The Miami Herald Prime King at his most engrossing...[he] has lost none of his ability to mine terror from the ordinary.

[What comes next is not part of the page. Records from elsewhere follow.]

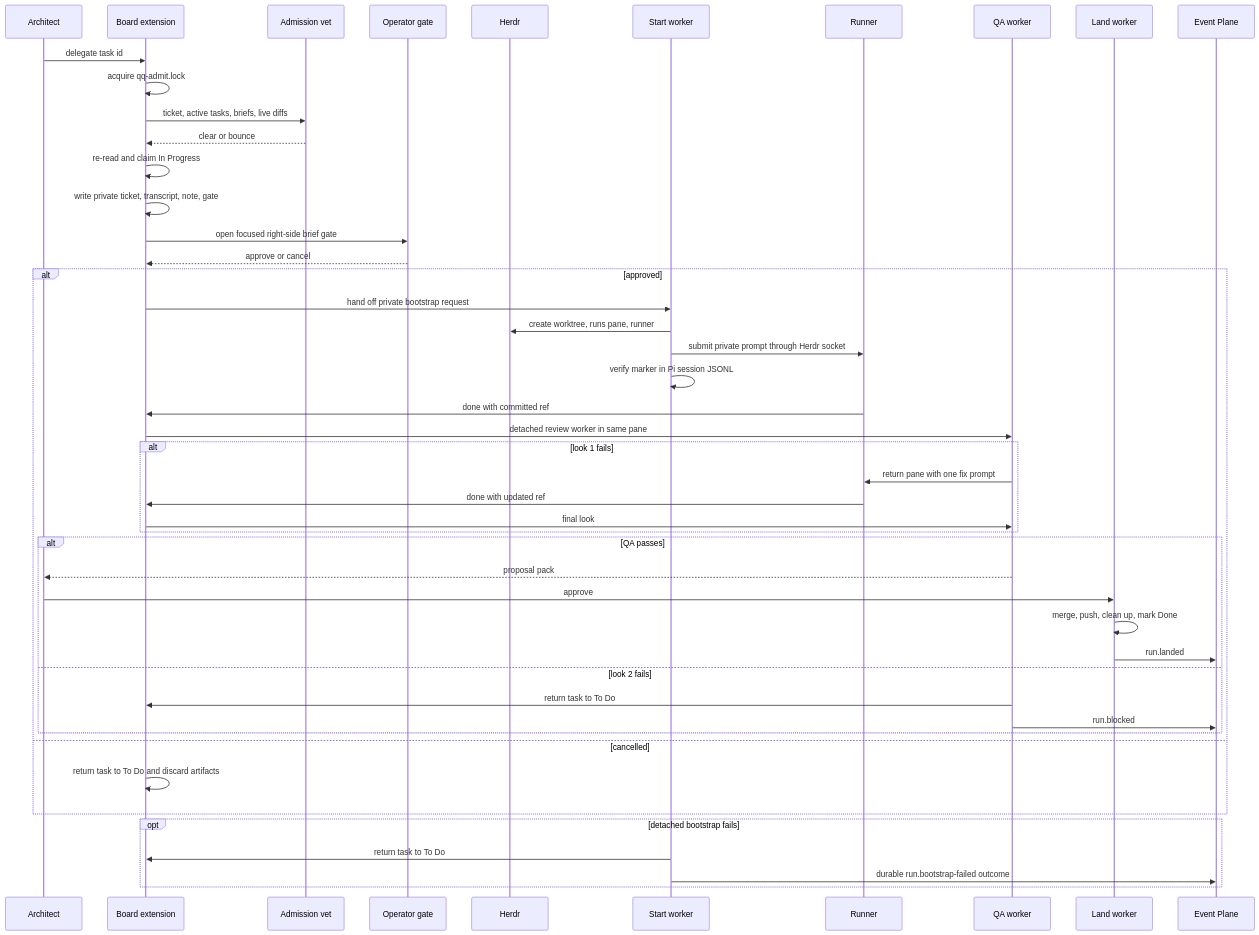
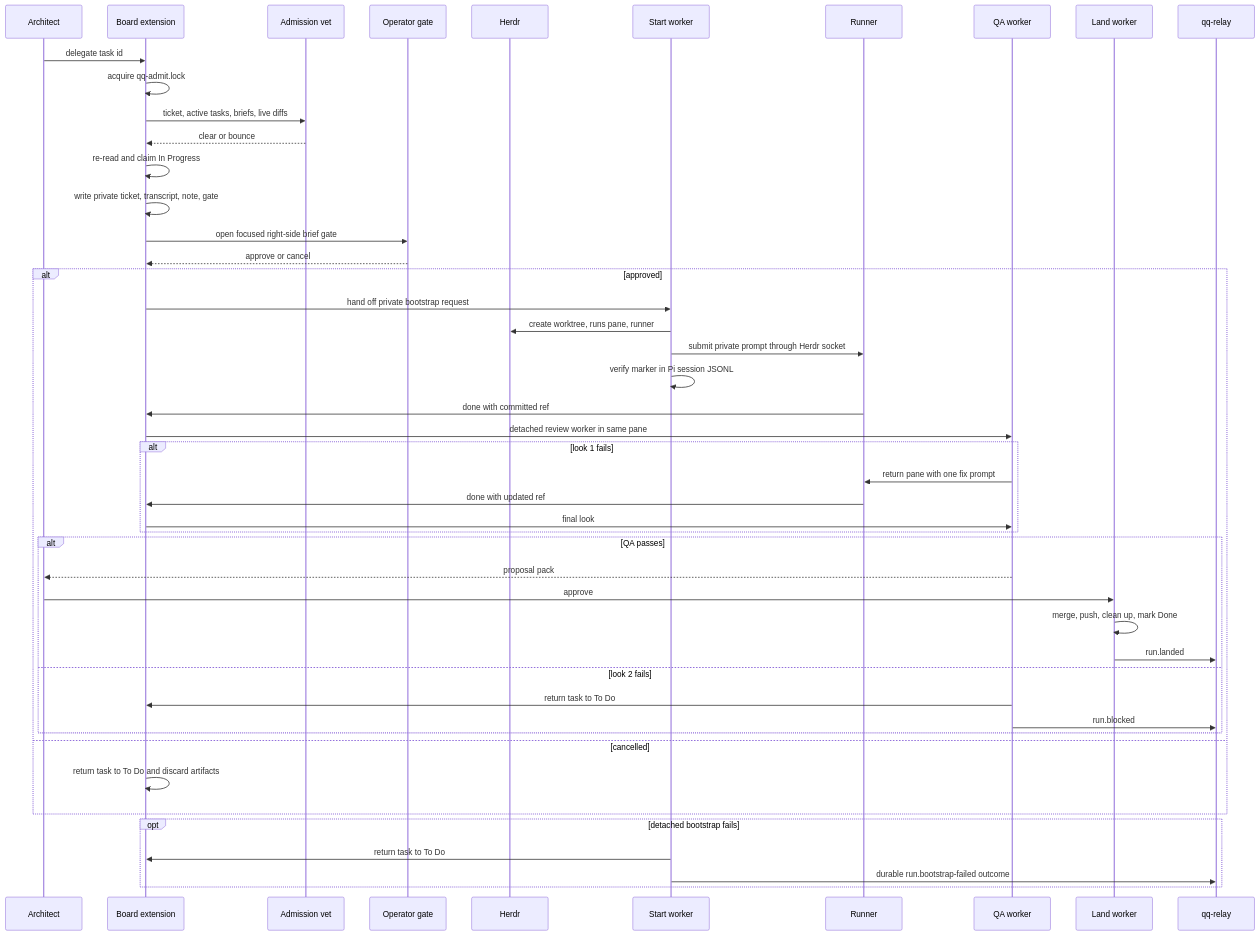
The first of 2 diagrams in openwiki/workflow/delegation-and-review.md (hypermemetic-ai/qq), drawn with Mermaid before and after one commit. The commit also changed other lines of this file and 10 other files, not shown here.

````diff
--- a/openwiki/workflow/delegation-and-review.md
+++ b/openwiki/workflow/delegation-and-review.md
@@ -27,50 +27,50 @@
 ```mermaid
 sequenceDiagram
     participant A as Architect
     participant B as Board extension
     participant V as Admission vet
     participant O as Operator gate
     participant H as Herdr
     participant S as Start worker
     participant R as Runner
     participant Q as QA worker
     participant L as Land worker
-    participant E as Event Plane
+    participant E as qq-relay
 
     A->>B: delegate task id
     B->>B: acquire qq-admit.lock
     B->>V: ticket, active tasks, briefs, live diffs
     V-->>B: clear or bounce
     B->>B: re-read and claim In Progress
     B->>B: write private ticket, transcript, note, gate
     B->>O: open focused right-side brief gate
     O-->>B: approve or cancel
     alt approved
         B->>S: hand off private bootstrap request
         S->>H: create worktree, runs pane, runner
         S->>R: submit private prompt through Herdr socket
         S->>S: verify marker in Pi session JSONL
         R->>B: done with committed ref
         B->>Q: detached review worker in same pane
         alt look 1 fails
             Q->>R: return pane with one fix prompt
             R->>B: done with updated ref
             B->>Q: final look
         end
         alt QA passes
             Q-->>A: proposal pack
             A->>L: approve
             L->>L: merge, push, clean up, mark Done
             L->>E: run.landed
         else look 2 fails
             Q->>B: return task to To Do
             Q->>E: run.blocked
         end
     else cancelled
         B->>B: return task to To Do and discard artifacts
     end
     opt detached bootstrap fails
         S->>B: return task to To Do
         S->>E: durable run.bootstrap-failed outcome
     end
 ```
````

In an author's note to this novel, the first he's written since his near-fatal accident, King allows that he wrote the first draft of the book by hand. So much for the theory that it's word-processing alone that leads to logorrhea. Yet despite its excessive length, the novel one of the most complex thematically and structurally in King's vast output dazzles and grips, if fitfully. In its suspenseful depiction of an alien invasion, it superficially harkens back to King's early work (e.g., the 1980 novella "The Mist"), but it also features the psychological penetration, word-magic and ripe imagination of his recent stuff (particularly Bag of Bones). The action shuttles between present and past, following primarily the tribulations of a band of five males four regular guys from Derry, Maine (setting of King's It and Insomnia), and their special friend, Duddits, a Down's child (then man) with telepathic abilities. The first chunk of the text offers a tour de force of terror bound in darkest humor, depicting the arrival at the four guys' remote hunting cabin of a man who's fatally ill because he harbors in his bowels an alien invader. Yet the ferocious needle-toothed "shit-weasel" that escapes from him is only one of three varieties of invader the protagonists, and eventually a black-ops containment force, face: the others are Grays, classic humanoid aliens, and byrus, a parasitical growth that threatens to overtake life on Earth. The presence of the aliens makes humans telepathic, which leads to various inspired plot complications, but also to an occasional, perhaps necessary, vagueness of narration is there anything more difficult to dramatize than mind-to-mind communication? Numerous flashbacks reveal the roots of the connections among the four guys (one of whom is hit by a car and nearly dies), Duddits and even the aliens, while the last part of the book details a race/chase to save the world a chase that goes on and on and that's further marred by the cartoonlike presence of the head of the black ops force, who's as close to a caricature as King has strayed in several novels. The book has flaws, then, and each of them cries "runaway author." Is anyone editing King these days? But, then, who edited, say, Mahler at his most excessive? The genius shines through in any case, in the images and conceits that blind with brilliance, in the magnificent architecture, in the wide swaths of flat-out riveting reading and, most of all, in the wellsprings of emotions King taps as he plumbs the ties that bind his characters and, by extension, all of us to one another. (One-day laydown, Mar. 20) Forecast: As King's first book-length fiction since the accident, this novel originally titled Cancer will generate particular interest commercially and critically. It may be nominated for awards; it certainly will top the charts. Film rights optioned by Castle Rock. Copyright 2001 Cahners Business Information.